• [Information]
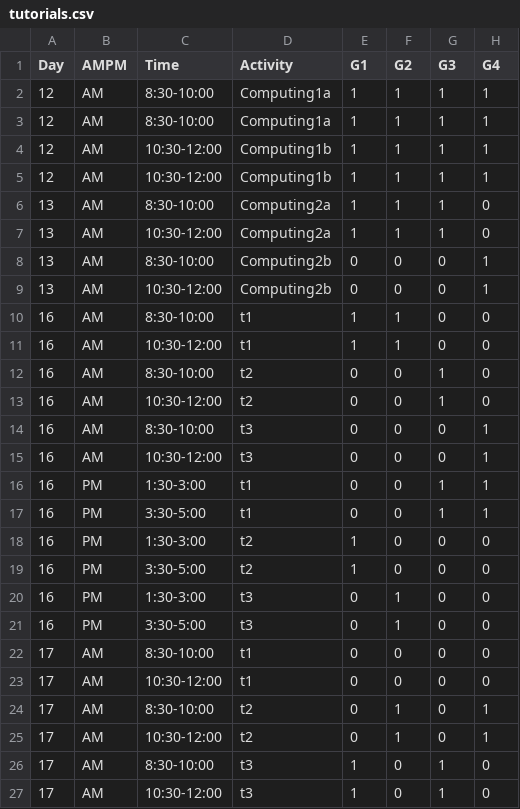
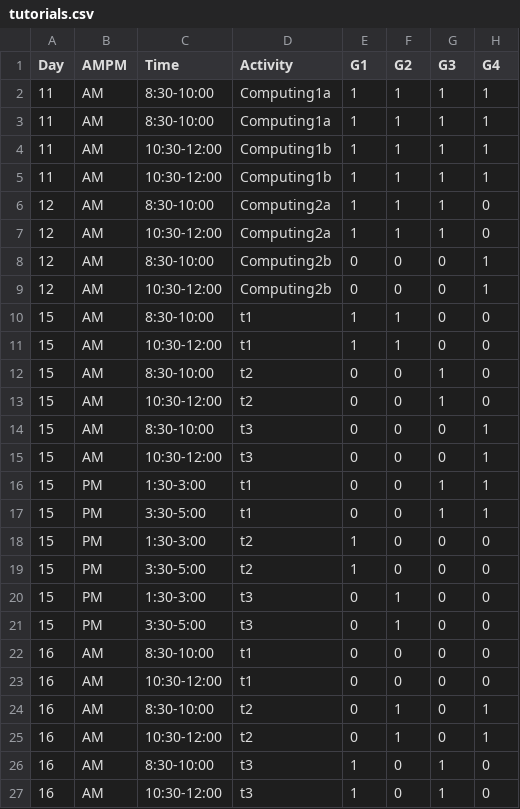
Before and after one commit to jnovembre/BSD-QBio, a CSV file: schedule/code_generate_schedule/tables/tutorials.csv, drawn as a sheet; only a part is shown; the diff names each change by its address in the sheet, - before the commit and + after, or states it on an @@ line.

```diff
--- a/schedule/code_generate_schedule/tables/tutorials.csv
+++ b/schedule/code_generate_schedule/tables/tutorials.csv
-A2:A5 (Day): 12
+A2:A5 (Day): 11
-A6:A9 (Day): 13
+A6:A9 (Day): 12
-A10:A21 (Day): 16
+A10:A21 (Day): 15
-A22:A27 (Day): 17
+A22:A27 (Day): 16
```
Also changed, not shown: schedule/code_generate_schedule/tables/activities_name_room.csv, schedule/code_generate_schedule/tables/common.csv, 42 other files.
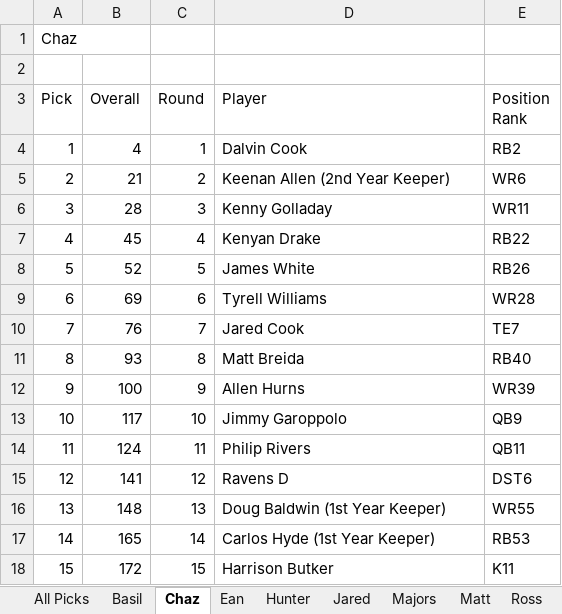
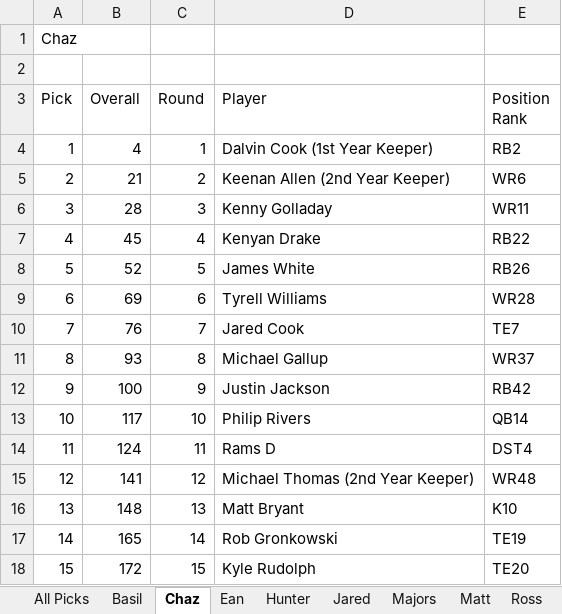
Before and after one commit to mcappleman/dke-fantasy-football, an Excel workbook: 2019 Draft Results.xlsx, sheet Chaz, drawn as a sheet; values as stored, in another font and other column widths than the file's, no borders; the diff names each change by its address in the sheet, - before the commit and + after, or states it on an @@ line.

```diff
--- a/2019 Draft Results.xlsx (sheet Chaz)
+++ b/2019 Draft Results.xlsx (sheet Chaz)
-D4 (Player): Dalvin Cook
+D4 (Player): Dalvin Cook (1st Year Keeper)
-D11 (Player): Matt Breida
+D11 (Player): Michael Gallup
-E11 (Position Rank): RB40
+E11 (Position Rank): WR37
-D12 (Player): Allen Hurns
+D12 (Player): Justin Jackson
-E12 (Position Rank): WR39
+E12 (Position Rank): RB42
-D13 (Player): Jimmy Garoppolo
+D13 (Player): Philip Rivers
-E13 (Position Rank): QB9
+E13 (Position Rank): QB14
-D14 (Player): Philip Rivers
+D14 (Player): Rams D
-E14 (Position Rank): QB11
+E14 (Position Rank): DST4
-D15 (Player): Ravens D
+D15 (Player): Michael Thomas (2nd Year Keeper)
-E15 (Position Rank): DST6
+E15 (Position Rank): WR48
-D16 (Player): Doug Baldwin (1st Year Keeper)
+D16 (Player): Matt Bryant
-E16 (Position Rank): WR55
+E16 (Position Rank): K10
-D17 (Player): Carlos Hyde (1st Year Keeper)
+D17 (Player): Rob Gronkowski
-E17 (Position Rank): RB53
+E17 (Position Rank): TE19
-D18 (Player): Harrison Butker
+D18 (Player): Kyle Rudolph
-E18 (Position Rank): K11
+E18 (Position Rank): TE20
```
Also changed, not shown: sheet All Picks, sheet Ean, sheet Jared, sheet Willis, sheet Majors, sheet Matt, 6 more sheets, formulas that keep their value, hidden cells, 1 other file.
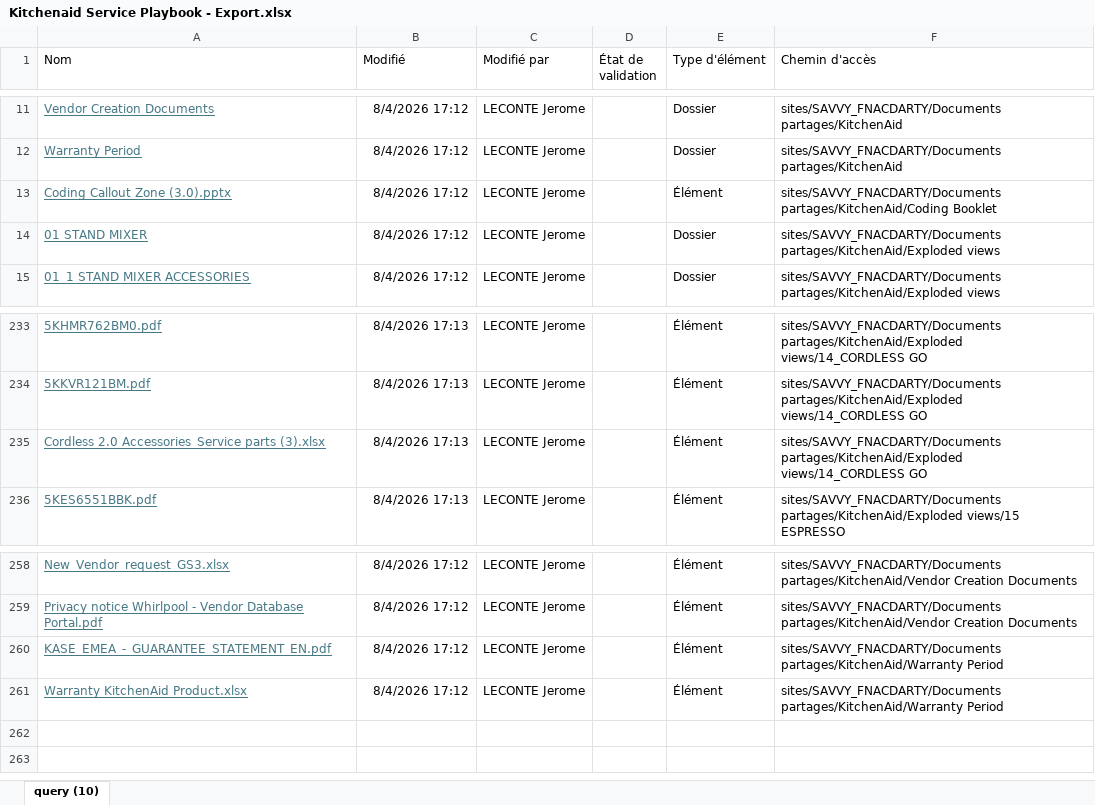
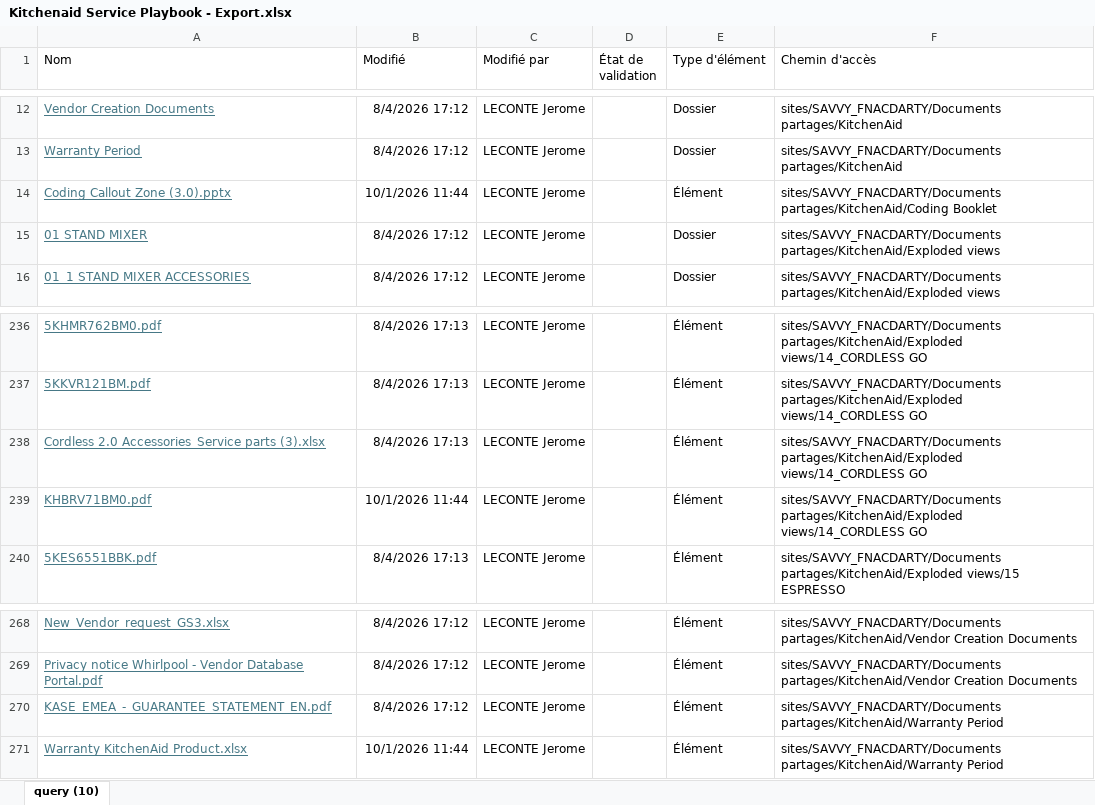
Before and after one commit to savvyfnacdarty/HUB_drive_constructeurs, an Excel workbook: kitchenaid/Kitchenaid Service Playbook - Export.xlsx, sheet query (10), drawn as a sheet; only a part is shown, gaps mark what is left out; values as stored, in another font and other column widths than the file's, no borders; table styles not drawn; addresses are those after the commit; the diff covers the shown part only; the diff names each change by its address in the sheet, - before the commit and + after, or states it on an @@ line.

```diff
--- a/kitchenaid/Kitchenaid Service Playbook - Export.xlsx (sheet query (10))
+++ b/kitchenaid/Kitchenaid Service Playbook - Export.xlsx (sheet query (10))
-B14 (Modifié): 8/4/2026 17:12
+B14 (Modifié): 10/1/2026 11:44
+row 239: KHBRV71BM0.pdf | 10/1/2026 11:44 | LECONTE Jerome |  | Élément | sites/SAVVY_FNACDARTY/Documents partages/KitchenAid/Exploded views/14_CORDLESS GO
-B271 (Modifié): 8/4/2026 17:12
+B271 (Modifié): 10/1/2026 11:44
```
Also changed, not shown: 9 added rows and 5 edited cells elsewhere in this sheet.
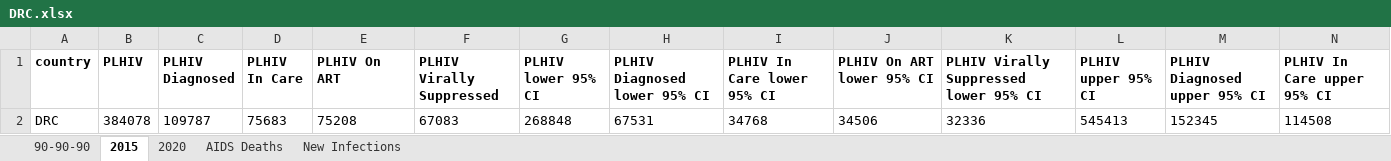
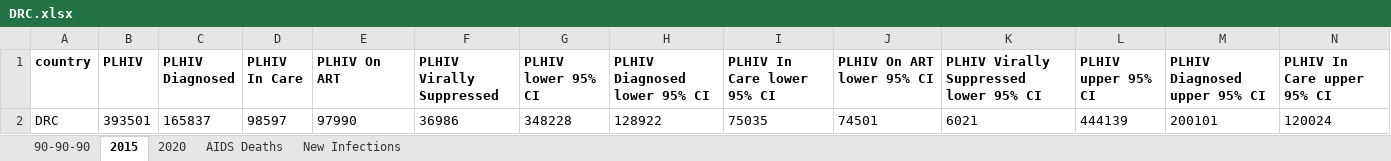
Before and after one commit to jackolney/CascadeDashboard, an Excel workbook: formal/UNAIDS/results/DRC/DRC.xlsx, sheet 2015, drawn as a sheet; only a part is shown; values as stored, in another font and other column widths than the file's, no borders; removed rows and columns are numbered as before the commit, all else as after; rows hold the shown columns only; the diff names each change by its address in the sheet, - before the commit and + after, or states it on an @@ line.

```diff
--- a/formal/UNAIDS/results/DRC/DRC.xlsx (sheet 2015)
+++ b/formal/UNAIDS/results/DRC/DRC.xlsx (sheet 2015)
-row 2: DRC | 384078 | 109787 | 75683 | 75208 | 67083 | 268848 | 67531 | 34768 | 34506 | 32336 | 545413 | 152345 | 114508
+row 2: DRC | 393501 | 165837 | 98597 | 97990 | 36986 | 348228 | 128922 | 75035 | 74501 | 6021 | 444139 | 200101 | 120024
```
Also changed, not shown: sheet 2020, sheet AIDS Deaths, sheet New Infections, sheet 90-90-90, formal/UNAIDS/results/results.xlsx, 28 other files.
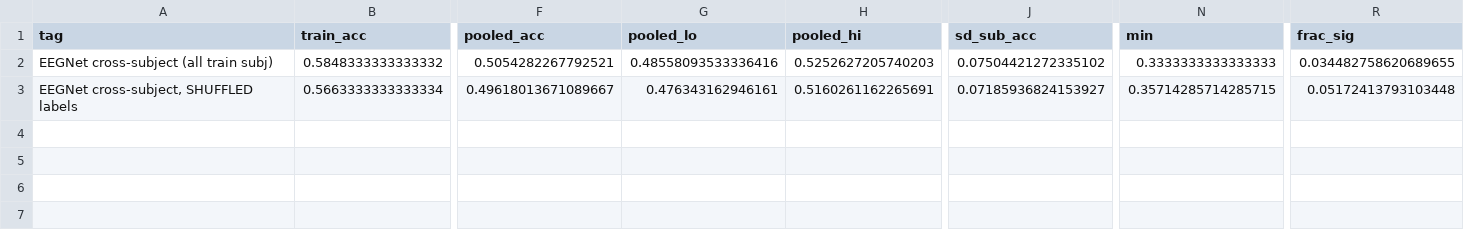
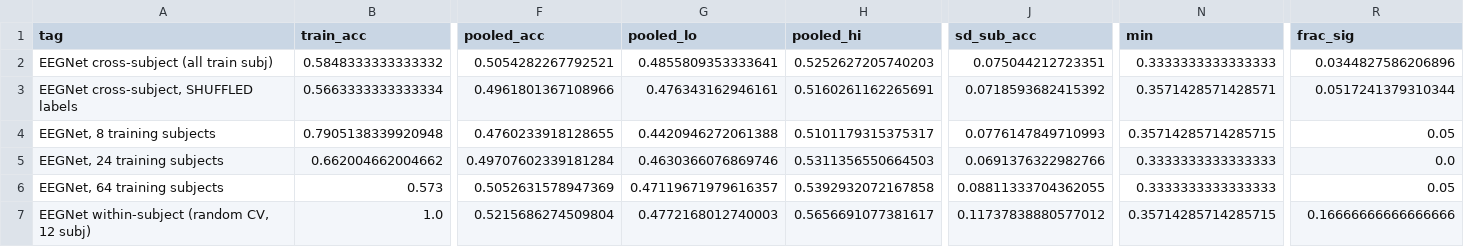
Before and after one commit to yslidev/ntab-eeg-mi, a CSV file: results/deep.csv, drawn as a sheet; only a part is shown, gaps mark what is left out; rows hold the shown columns only; the diff names each change by its address in the sheet, - before the commit and + after, or states it on an @@ line.

```diff
--- a/results/deep.csv
+++ b/results/deep.csv
-G2 (pooled_lo): 0.48558093533336416
+G2 (pooled_lo): 0.4855809353333641
-J2 (sd_sub_acc): 0.07504421272335102
+J2 (sd_sub_acc): 0.075044212723351
-R2 (frac_sig): 0.034482758620689655
+R2 (frac_sig): 0.0344827586206896
-F3 (pooled_acc): 0.49618013671089667
+F3 (pooled_acc): 0.4961801367108966
-J3 (sd_sub_acc): 0.07185936824153927
+J3 (sd_sub_acc): 0.0718593682415392
-N3 (min): 0.35714285714285715
+N3 (min): 0.3571428571428571
-R3 (frac_sig): 0.05172413793103448
+R3 (frac_sig): 0.0517241379310344
+row 4: EEGNet, 8 training subjects | 0.7905138339920948 | 0.4760233918128655 | 0.4420946272061388 | 0.5101179315375317 | 0.0776147849710993 | 0.35714285714285715 | 0.05
+row 5: EEGNet, 24 training subjects | 0.662004662004662 | 0.49707602339181284 | 0.4630366076869746 | 0.5311356550664503 | 0.0691376322982766 | 0.3333333333333333 | 0.0
+row 6: EEGNet, 64 training subjects | 0.573 | 0.5052631578947369 | 0.47119671979616357 | 0.5392932072167858 | 0.08811333704362055 | 0.3333333333333333 | 0.05
+row 7: EEGNet within-subject (random CV, 12 subj) | 1.0 | 0.5215686274509804 | 0.4772168012740003 | 0.5656691077381617 | 0.11737838880577012 | 0.35714285714285715 | 0.16666666666666666
```
Also changed, not shown: 5 other files.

• [Task instructions] Copy the material shown above in full and exactly. Skip the pictures.

• [Exercise answer]
Before and after one commit to jnovembre/BSD-QBio, a CSV file: schedule/code_generate_schedule/tables/tutorials.csv, drawn as a sheet; only a part is shown; the diff names each change by its address in the sheet, - before the commit and + after, or states it on an @@ line.

```diff
--- a/schedule/code_generate_schedule/tables/tutorials.csv
+++ b/schedule/code_generate_schedule/tables/tutorials.csv
-A2:A5 (Day): 12
+A2:A5 (Day): 11
-A6:A9 (Day): 13
+A6:A9 (Day): 12
-A10:A21 (Day): 16
+A10:A21 (Day): 15
-A22:A27 (Day): 17
+A22:A27 (Day): 16
```
Also changed, not shown: schedule/code_generate_schedule/tables/activities_name_room.csv, schedule/code_generate_schedule/tables/common.csv, 42 other files.
Before and after one commit to mcappleman/dke-fantasy-football, an Excel workbook: 2019 Draft Results.xlsx, sheet Chaz, drawn as a sheet; values as stored, in another font and other column widths than the file's, no borders; the diff names each change by its address in the sheet, - before the commit and + after, or states it on an @@ line.

```diff
--- a/2019 Draft Results.xlsx (sheet Chaz)
+++ b/2019 Draft Results.xlsx (sheet Chaz)
-D4 (Player): Dalvin Cook
+D4 (Player): Dalvin Cook (1st Year Keeper)
-D11 (Player): Matt Breida
+D11 (Player): Michael Gallup
-E11 (Position Rank): RB40
+E11 (Position Rank): WR37
-D12 (Player): Allen Hurns
+D12 (Player): Justin Jackson
-E12 (Position Rank): WR39
+E12 (Position Rank): RB42
-D13 (Player): Jimmy Garoppolo
+D13 (Player): Philip Rivers
-E13 (Position Rank): QB9
+E13 (Position Rank): QB14
-D14 (Player): Philip Rivers
+D14 (Player): Rams D
-E14 (Position Rank): QB11
+E14 (Position Rank): DST4
-D15 (Player): Ravens D
+D15 (Player): Michael Thomas (2nd Year Keeper)
-E15 (Position Rank): DST6
+E15 (Position Rank): WR48
-D16 (Player): Doug Baldwin (1st Year Keeper)
+D16 (Player): Matt Bryant
-E16 (Position Rank): WR55
+E16 (Position Rank): K10
-D17 (Player): Carlos Hyde (1st Year Keeper)
+D17 (Player): Rob Gronkowski
-E17 (Position Rank): RB53
+E17 (Position Rank): TE19
-D18 (Player): Harrison Butker
+D18 (Player): Kyle Rudolph
-E18 (Position Rank): K11
+E18 (Position Rank): TE20
```
Also changed, not shown: sheet All Picks, sheet Ean, sheet Jared, sheet Willis, sheet Majors, sheet Matt, 6 more sheets, formulas that keep their value, hidden cells, 1 other file.
Before and after one commit to savvyfnacdarty/HUB_drive_constructeurs, an Excel workbook: kitchenaid/Kitchenaid Service Playbook - Export.xlsx, sheet query (10), drawn as a sheet; only a part is shown, gaps mark what is left out; values as stored, in another font and other column widths than the file's, no borders; table styles not drawn; addresses are those after the commit; the diff covers the shown part only; the diff names each change by its address in the sheet, - before the commit and + after, or states it on an @@ line.

```diff
--- a/kitchenaid/Kitchenaid Service Playbook - Export.xlsx (sheet query (10))
+++ b/kitchenaid/Kitchenaid Service Playbook - Export.xlsx (sheet query (10))
-B14 (Modifié): 8/4/2026 17:12
+B14 (Modifié): 10/1/2026 11:44
+row 239: KHBRV71BM0.pdf | 10/1/2026 11:44 | LECONTE Jerome |  | Élément | sites/SAVVY_FNACDARTY/Documents partages/KitchenAid/Exploded views/14_CORDLESS GO
-B271 (Modifié): 8/4/2026 17:12
+B271 (Modifié): 10/1/2026 11:44
```
Also changed, not shown: 9 added rows and 5 edited cells elsewhere in this sheet.
Before and after one commit to jackolney/CascadeDashboard, an Excel workbook: formal/UNAIDS/results/DRC/DRC.xlsx, sheet 2015, drawn as a sheet; only a part is shown; values as stored, in another font and other column widths than the file's, no borders; removed rows and columns are numbered as before the commit, all else as after; rows hold the shown columns only; the diff names each change by its address in the sheet, - before the commit and + after, or states it on an @@ line.

```diff
--- a/formal/UNAIDS/results/DRC/DRC.xlsx (sheet 2015)
+++ b/formal/UNAIDS/results/DRC/DRC.xlsx (sheet 2015)
-row 2: DRC | 384078 | 109787 | 75683 | 75208 | 67083 | 268848 | 67531 | 34768 | 34506 | 32336 | 545413 | 152345 | 114508
+row 2: DRC | 393501 | 165837 | 98597 | 97990 | 36986 | 348228 | 128922 | 75035 | 74501 | 6021 | 444139 | 200101 | 120024
```
Also changed, not shown: sheet 2020, sheet AIDS Deaths, sheet New Infections, sheet 90-90-90, formal/UNAIDS/results/results.xlsx, 28 other files.
Before and after one commit to yslidev/ntab-eeg-mi, a CSV file: results/deep.csv, drawn as a sheet; only a part is shown, gaps mark what is left out; rows hold the shown columns only; the diff names each change by its address in the sheet, - before the commit and + after, or states it on an @@ line.

```diff
--- a/results/deep.csv
+++ b/results/deep.csv
-G2 (pooled_lo): 0.48558093533336416
+G2 (pooled_lo): 0.4855809353333641
-J2 (sd_sub_acc): 0.07504421272335102
+J2 (sd_sub_acc): 0.075044212723351
-R2 (frac_sig): 0.034482758620689655
+R2 (frac_sig): 0.0344827586206896
-F3 (pooled_acc): 0.49618013671089667
+F3 (pooled_acc): 0.4961801367108966
-J3 (sd_sub_acc): 0.07185936824153927
+J3 (sd_sub_acc): 0.0718593682415392
-N3 (min): 0.35714285714285715
+N3 (min): 0.3571428571428571
-R3 (frac_sig): 0.05172413793103448
+R3 (frac_sig): 0.0517241379310344
+row 4: EEGNet, 8 training subjects | 0.7905138339920948 | 0.4760233918128655 | 0.4420946272061388 | 0.5101179315375317 | 0.0776147849710993 | 0.35714285714285715 | 0.05
+row 5: EEGNet, 24 training subjects | 0.662004662004662 | 0.49707602339181284 | 0.4630366076869746 | 0.5311356550664503 | 0.0691376322982766 | 0.3333333333333333 | 0.0
+row 6: EEGNet, 64 training subjects | 0.573 | 0.5052631578947369 | 0.47119671979616357 | 0.5392932072167858 | 0.08811333704362055 | 0.3333333333333333 | 0.05
+row 7: EEGNet within-subject (random CV, 12 subj) | 1.0 | 0.5215686274509804 | 0.4772168012740003 | 0.5656691077381617 | 0.11737838880577012 | 0.35714285714285715 | 0.16666666666666666
```
Also changed, not shown: 5 other files.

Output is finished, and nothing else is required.